Work instructions: Copy out all the lines in the records that include the word "공중에서".

Before and after images
• • •

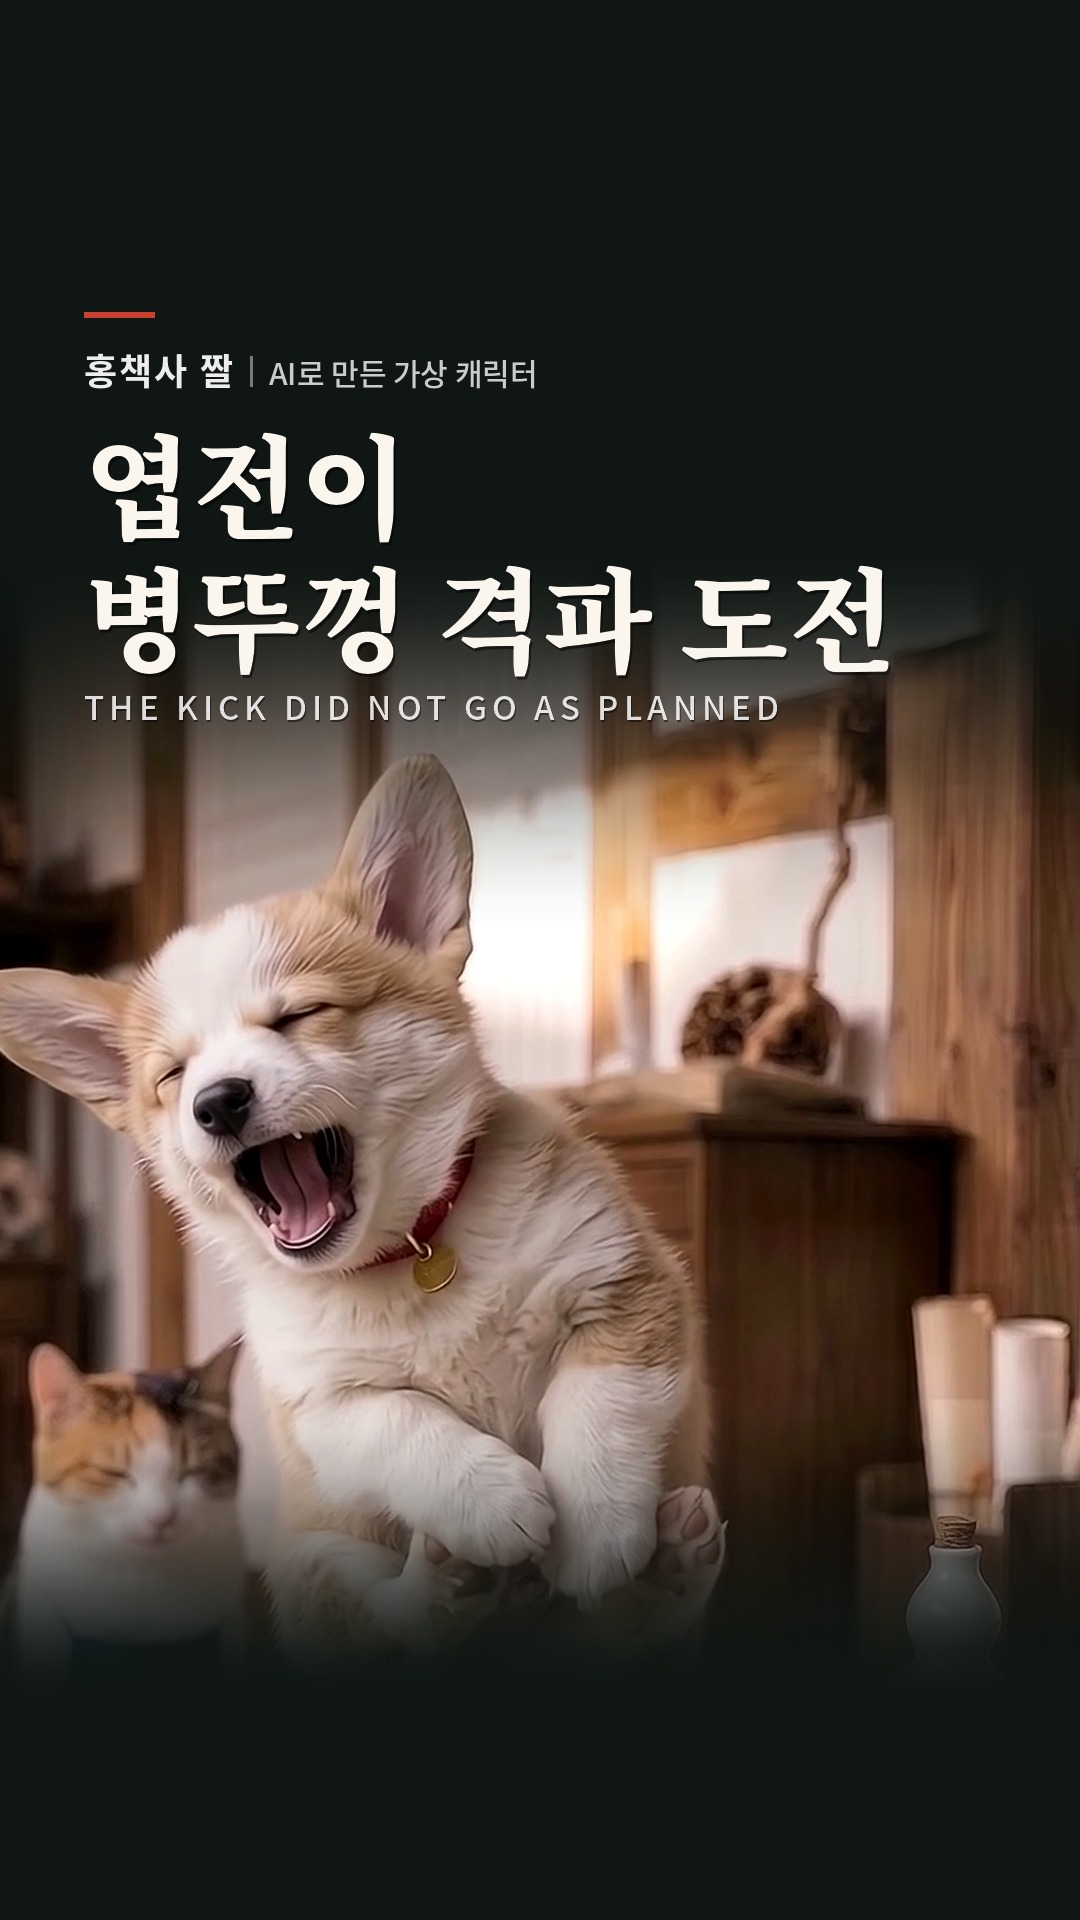
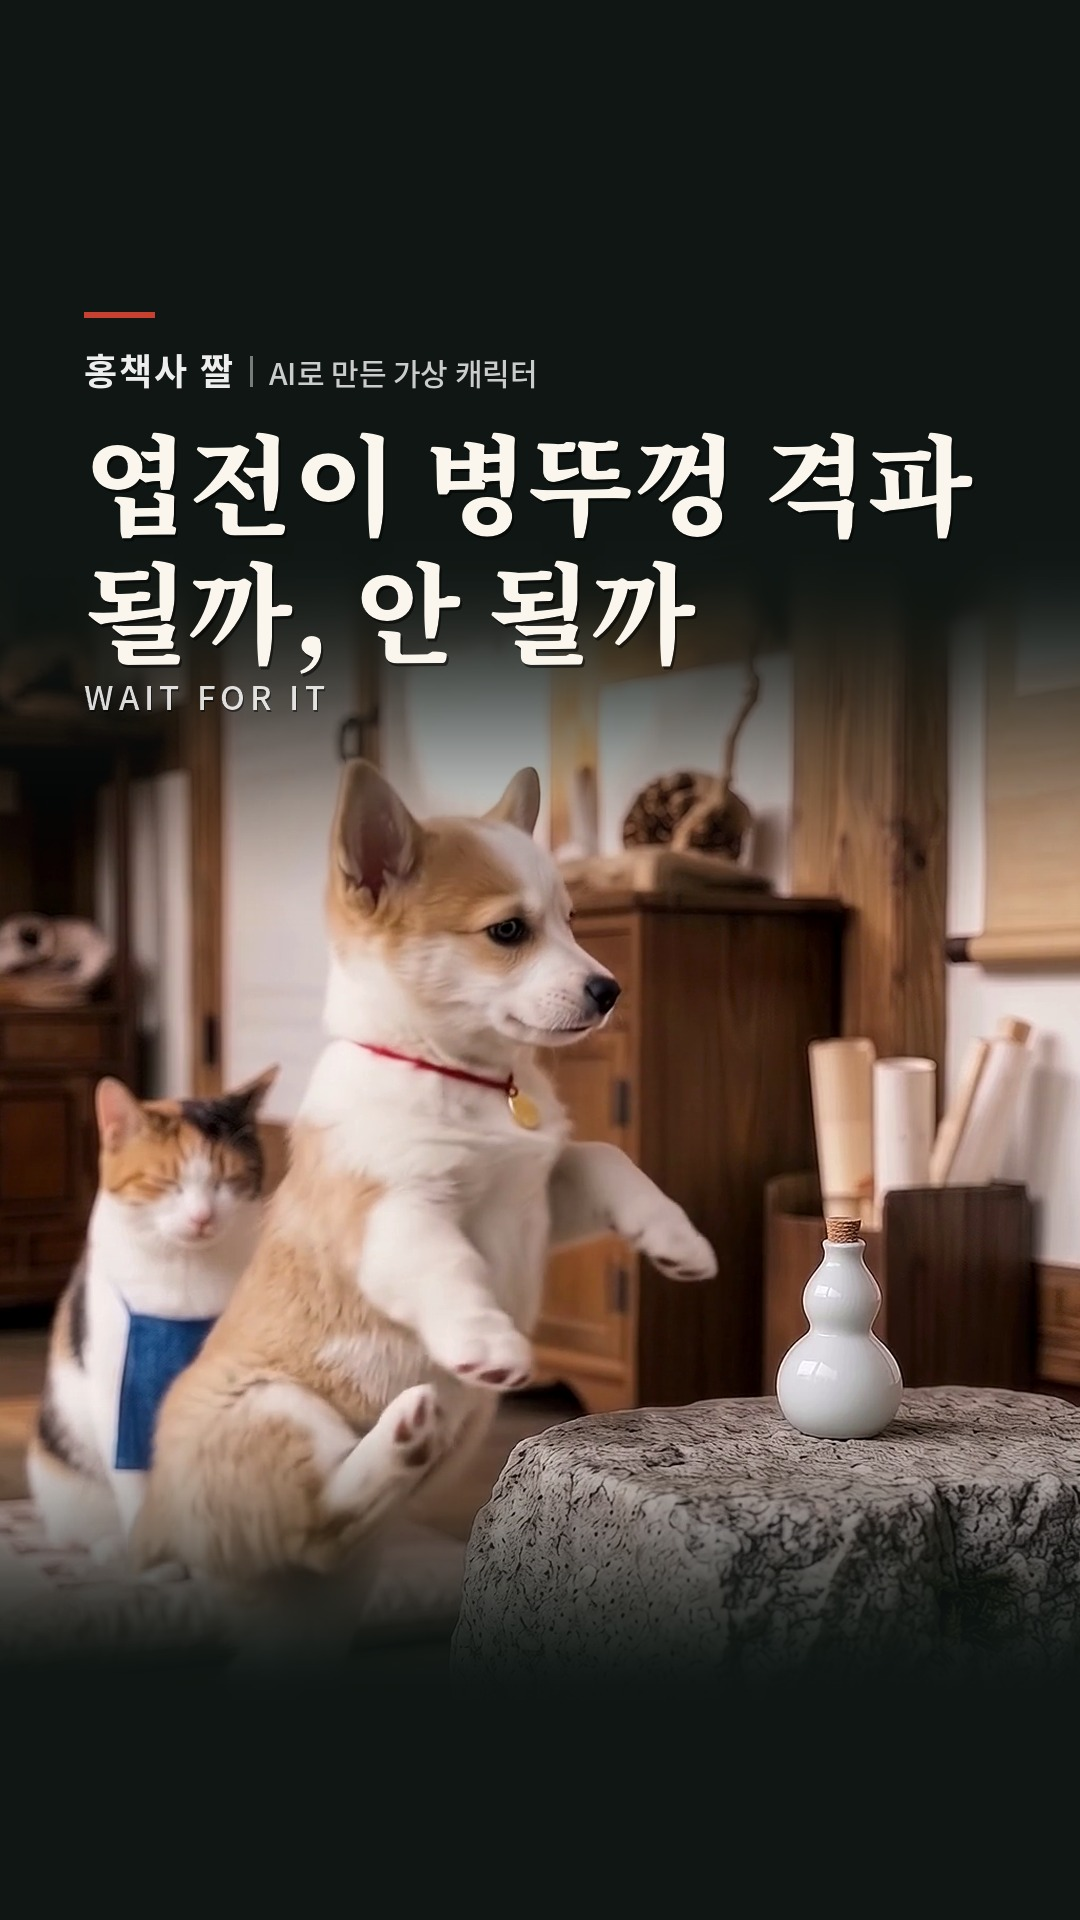
홍책사 짤 병뚜껑 격파 v8: 결과를 숨긴 표지(다리를 든 진지한 자세)와 스포일러 없는 문안
Claude-Session: https://claude.ai/code/session_0193v2TEqnQ4kury68y6FPxh

diff --git a/w/261126/kick3/hcs_kick_v8_texts.py b/w/261126/kick3/hcs_kick_v8_texts.py
@@ -1,47 +1,43 @@
-# 홍책사 짤 '엽전이 병뚜껑 격파' v8(구글 플로우, 돌덩이, 오른쪽 뒷다리, 쓰러진 채 맺음 문구) 채널별 문안. 음악과 효과음은 자체 제작.
-U = "https://hongchaksa.kr/2027?ref=kick01&utm_source={s}&utm_medium=social&utm_campaign=w2611&utm_content=kick01"
-HOOK = "엽전이가 놓친 게 하나 있어요. 뭘까요?"
-ENDING = "운수 안 좋은 날은 피해 가야 하는 법이에요."
-STORY = "웅장하게 자세 잡고 오른쪽 뒷다리로 힘껏 찼는데, 발은 돌덩이에 쾅, 병뚜껑은 그대로예요. 공중에서 긴 비명, 바닥에서 데굴데굴, 뒤에서 복채는 끝까지 무표정이었어요."
-EN = "He trained for this moment. The bottle did not care. AI-generated characters."
+# 홍책사 짤 '엽전이 병뚜껑 격파' v8 채널별 문안. 결과(돌을 차고 아파하는 장면)를 미리 말하지 않는다. 음악과 효과음은 자체 제작.
+U = "https://hongchaksa.kr/2027?ref=kick01&utm_source={s}&utm_medium=social&utm_campaign=w2611&utm_content=kick01_stone"
+HOOK = "돌 위에 놓인 병뚜껑 하나, 엽전이가 진지하게 노려봐요. 될까요, 안 될까요?"
+ASK = "결과는 끝까지 보고 댓글로 알려 주세요."
+EN = "One kick. One cork. Wait for it. AI-generated characters."
 TAGS = "#홍책사 #강아지 #고양이 #동물짤 #오늘의운수"
+NOTE = "AI로 만든 가상 캐릭터예요. 음악은 자체 제작 곡이에요. 재미와 자기 성찰을 위한 풀이예요."
 IG = f"""{HOOK}
 
-{STORY}
-{ENDING}
+{ASK}
 
 내 오늘의 운수가 궁금하면 프로필 링크 hongchaksa.kr
 
-AI로 만든 가상 캐릭터예요. 음악은 자체 제작 곡이에요. 재미와 자기 성찰을 위한 풀이예요.
+{NOTE}
 
 {EN}
 
 {TAGS}"""
 FB = f"""{HOOK}
 
-{STORY}
-{ENDING}
+{ASK}
 
 내 오늘의 운수가 궁금할 땐 여기서 봐요.
 {U.format(s="facebook")}
 
-AI로 만든 가상 캐릭터예요. 음악은 자체 제작 곡이에요. 재미와 자기 성찰을 위한 풀이예요.
+{NOTE}
 
 {TAGS}"""
-FIRST = "정답은 댓글로 남겨 주세요. 비명 내내 복채 표정도 다시 보세요."
-ALT = "한옥 대청에서 강아지 엽전이가 두 발로 서서 무술 자세를 잡고 오른쪽 뒷다리로 돌덩이 위 호리병 뚜껑을 차려다 발이 돌덩이에 부딪혀 돌가루가 튀고, 공중에서 느린 화면으로 비명을 지른 뒤 바닥을 뒹구는 동안 뒤에서 삼색 고양이 복채가 무표정으로 지켜보고, 끝에 '운수 안 좋은 날은 피해 가야 하는 법, 홍책사' 문구가 뜨는 영상."
-TH = """엽전이가 놓친 게 하나 있어요. 뭘까요?
-(AI로 만든 가상 캐릭터, 음악은 자체 제작 곡)
-#강아지"""
-TH_REPLY = "엽전이의 병뚜껑 격파 도전이었어요. 내 오늘의 운수가 궁금할 땐 " + U.format(s="threads") + "\n재미와 자기 성찰을 위한 풀이예요."
-YT_TITLE = "강아지가 돌 위 병뚜껑을 차려다 생긴 일 | 홍책사"
-YT_DESC = """웅장하게 자세 잡고 오른쪽 뒷다리로 힘껏 찼는데, 발은 돌덩이에 쾅, 병뚜껑은 그대로예요. 공중에서 긴 비명, 바닥에서 데굴데굴, 뒤에서 복채는 끝까지 무표정이었어요. 운수 안 좋은 날은 피해 가야 하는 법이에요. 엽전이가 놓친 게 하나 있어요. 뭘까요?
+FB_TITLE = "강아지의 병뚜껑 격파 도전"
+FIRST = "성공에 걸어요, 실패에 걸어요? 복채 표정도 끝까지 지켜봐 주세요."
+ALT = "한옥 대청에서 강아지 엽전이가 두 발로 서서 무술 자세를 잡고 오른쪽 뒷다리로 돌덩이 위 호리병 뚜껑을 차려다 발이 돌덩이에 부딪혀 돌가루가 튀고, 공중에서 느린 화면으로 비명을 지른 뒤 바닥에 쓰러져 뒹구는 동안 뒤에서 삼색 고양이 복채가 무표정으로 지켜보고, 끝에 '운수 안 좋은 날은 피해 가야 하는 법, 홍책사' 문구가 뜨는 영상."
+YT_TITLE = "강아지가 돌 위 병뚜껑 격파에 도전했다 | 홍책사"
+YT_DESC = f"""{HOOK} 결과는 끝에 있어요.
 
 내 오늘의 운수가 궁금할 땐 여기서 봐요.
-""" + U.format(s="youtube") + """
+{U.format(s="youtube")}
 채널 이름을 누르면 바로 가는 링크가 있어요.
 
-AI로 만든 가상 캐릭터예요. 음악은 자체 제작 곡이에요. 재미와 자기 성찰을 위한 풀이예요.
+{NOTE}
 
 #강아지 #고양이 #홍책사"""
+YT_FIRST = "성공에 걸어요, 실패에 걸어요? 복채 표정도 끝까지 지켜봐 주세요.\n발차기 자신 있는 친구한테 보내 주세요."
 YT_TAGS = ["홍책사", "강아지", "고양이", "동물짤", "웃긴영상", "강아지밈", "병뚜껑챌린지", "오늘의운수", "무술", "funny dog"]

• • •

Task response:
-STORY = "웅장하게 자세 잡고 오른쪽 뒷다리로 힘껏 찼는데, 발은 돌덩이에 쾅, 병뚜껑은 그대로예요. 공중에서 긴 비명, 바닥에서 데굴데굴, 뒤에서 복채는 끝까지 무표정이었어요."
-ALT = "한옥 대청에서 강아지 엽전이가 두 발로 서서 무술 자세를 잡고 오른쪽 뒷다리로 돌덩이 위 호리병 뚜껑을 차려다 발이 돌덩이에 부딪혀 돌가루가 튀고, 공중에서 느린 화면으로 비명을 지른 뒤 바닥을 뒹구는 동안 뒤에서 삼색 고양이 복채가 무표정으로 지켜보고, 끝에 '운수 안 좋은 날은 피해 가야 하는 법, 홍책사' 문구가 뜨는 영상."
-YT_DESC = """웅장하게 자세 잡고 오른쪽 뒷다리로 힘껏 찼는데, 발은 돌덩이에 쾅, 병뚜껑은 그대로예요. 공중에서 긴 비명, 바닥에서 데굴데굴, 뒤에서 복채는 끝까지 무표정이었어요. 운수 안 좋은 날은 피해 가야 하는 법이에요. 엽전이가 놓친 게 하나 있어요. 뭘까요?
+ALT = "한옥 대청에서 강아지 엽전이가 두 발로 서서 무술 자세를 잡고 오른쪽 뒷다리로 돌덩이 위 호리병 뚜껑을 차려다 발이 돌덩이에 부딪혀 돌가루가 튀고, 공중에서 느린 화면으로 비명을 지른 뒤 바닥에 쓰러져 뒹구는 동안 뒤에서 삼색 고양이 복채가 무표정으로 지켜보고, 끝에 '운수 안 좋은 날은 피해 가야 하는 법, 홍책사' 문구가 뜨는 영상."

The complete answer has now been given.